Daniel Rothenberg: Well the data on trafficking is -- this is an evolving phenomenon. There's not yet truly accurate data. Each year it's getting better and we had the U.S. expert on data within our country. And how big of a problem is it? Well, it's a serious problem. It's commonly understood to be a growing problem and, of course, Arizona being a border state means it's of great significance. This is a state where there's a significant amount of trafficking and interestingly a state where there is a taskforce to combat trafficking that is among -- widely recognized as one the most effective and best organized.
José Cárdenas: And why is that?
Daniel Rothenberg: It has do with the individuals who ware there and the way in which they work together. ASU and the law school has been attending these taskforce meetings which are ran out of the U.S. Attorney's Office and one thing you see is there's a great deal concern at multiple levels within the community and -- that bodes well for being able to address the problem.

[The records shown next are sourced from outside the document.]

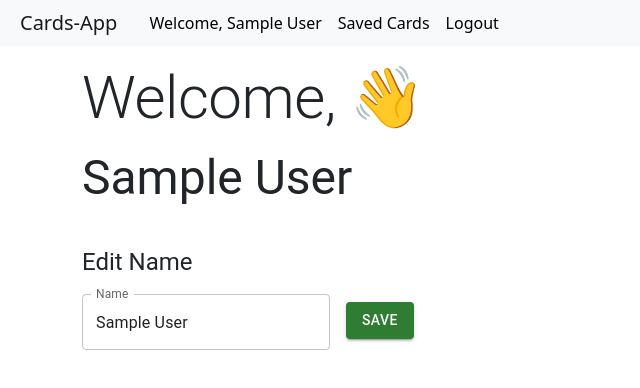
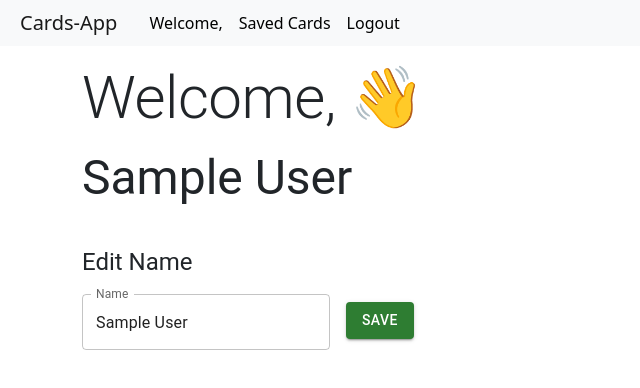
Before and after one commit to captain-aman11/Card-App, a React (Create React App) app: page /userprofile in a window 1280 px wide. Shown: the top 388 px of the page, without its empty margins (0-640 px from the left). Built offline with nearby package versions, Linux system fonts and the light colour scheme; sample sign-in values are in the browser's storage.

Commit message:
Added User to redux store on sign in

```diff
--- a/src/components/Header/Header.js
+++ b/src/components/Header/Header.js
@@ -3,7 +3,8 @@ import { useSelector } from "react-redux";
 import { Nav, Navbar, Container } from "react-bootstrap";
 import { NavLink } from "react-router-dom";
 function Header() {
-  const user = useSelector((state) => state.user);
+  const user = JSON.parse(sessionStorage.getItem("user"));
+  const name = useSelector((state) => state.user.name);
 
   return (
     <Navbar bg="light" expand="lg">
@@ -21,7 +22,7 @@ function Header() {
             {user && (
               <>
                 <NavLink style={styles.navLink} to="/userprofile">
-                  Welcome, {user.name}
+                  Welcome, {name}
                 </NavLink>
                 <NavLink style={styles.navLink} to="/savedcards">
                   Saved Cards
--- a/src/components/HomePage/HomePage.js
+++ b/src/components/HomePage/HomePage.js
@@ -2,14 +2,21 @@ import React, { useState, useEffect } from "react";
 import ReactCardFlip from "react-card-flip";
 import { Button, Card } from "react-bootstrap";
 import Grid from "@mui/material/Grid";
+import { useDispatch } from "react-redux";
+import { userAdded } from "../../store/users";
 
 export default function HomePage() {
+  const user = JSON.parse(sessionStorage.getItem("user"));
+  const dispatch = useDispatch();
+
   const [isFlipped, setIsFlipped] = useState(false);
   const [cardData, setCardData] = useState(null);
   const [search, setSearch] = useState("");
 
   // useEffect function
   useEffect(() => {
+    if (user) dispatch(userAdded({ somebody: user }));
+
     //removed async here
     const url = "https://rickandmortyapi.com/api/character";
 
@@ -24,7 +31,7 @@ export default function HomePage() {
       }
     };
     fetchData();
-  }, []);
+  });
 
   const handleClick = () => {
     setIsFlipped(!isFlipped);
--- a/src/components/UserProfile/UserProfile.js
+++ b/src/components/UserProfile/UserProfile.js
@@ -1,10 +1,10 @@
-import React, { useState, useEffect } from "react";
+import React, { useState } from "react";
 import store from "../../store/configureStore";
 import Typography from "@mui/material/Typography";
 import TextField from "@mui/material/TextField";
 import Button from "@mui/material/Button";
 import { useDispatch } from "react-redux";
-import { userAdded, updateUserDetails } from "../../store/users";
+import { updateUserDetails } from "../../store/users";
 
 function UserProfile() {
   const user = JSON.parse(sessionStorage.getItem("user"));
@@ -26,10 +26,6 @@ function UserProfile() {
 
     alert("Updated Successfully");
   };
-
-  useEffect(() => {
-    dispatch(userAdded({ somebody: user }));
-  });
 
   return (
     <>
```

José Cárdenas: So the taskforce includes not only law enforcement but laypersons.
Daniel Rothenberg: And community service folks and different levels of government both federal and state and local.
José Cárdenas: And Mexican.
Daniel Rothenberg: Interestingly so, one of the-- we have some representative from the Mexican consulate attending our conference and it's certainly one of the areas where you see some very positive activity so the U.S. attorney for example, works closely with counterparts in Mexico to manage those cases that involve border crossing and having to deal with different definitions and gathering evidence and managing coordination between the law enforcement on both sides of the border.
José Cárdenas: Any sense of the level of commitment at both the state and federal level to addressing this problem?
Daniel Rothenberg: I think there's a growing commitment, a growing interest, although one of the issues that our conference focused on is the degree to which there needs to be clear and improved coordination--so that there's a common understanding of the problem common and integrated ways to combat trafficking. Locally, at the state level, federally and internationally.
José Cárdenas: The problem itself may have been here for a long time. Trafficking -- however, defined. But the internet added a new element to it.
Daniel Rothenberg: That's certainly right for trafficking for sexual exploitation because the internet is a mechanism through which people find victims through which people engaging in all sorts of communications that lead to -- at the foundation of a whole series of exploitive practices.
José Cárdenas: The people who attended the conference, what did they get out of it?
Daniel Rothenberg: That's a good question. We tried it as a public conference. We invited as many people as we could through our various networks and we have a strong student interest. We have a group going to different countries to work on trafficking projects and we have a group of students who created their own anti-trafficking organization and we have a series of seminars on trafficking and some independent studies so there's a strong student interest and very strong community interest. There's sort of faith-based community engagement trafficking, there's law enforcement engaged in trafficking and representatives of those groups and then we had all sorts of folks from the community.
José Cárdenas: We're almost out of time. I understand one of follow-ups though will be a white paper?
Daniel Rothenberg: Right, so along with the public event on Friday, March 11th, we had sort of closed door policy session on that Saturday, the 12th and out of that we're producing a white paper that focuses specifically on the issue of international, federal, state and local coordination as regards to prosecution of human trafficking.
José Cárdenas: Daniel Rothenberg, ASU professor of practice at the law school, Thank you for joining us.
Daniel Rothenberg: Thanks you so much for the opportunity.
Daniel Rothenberg:Professor of Practice, Sandra Day O'Connor College of Law, ASU;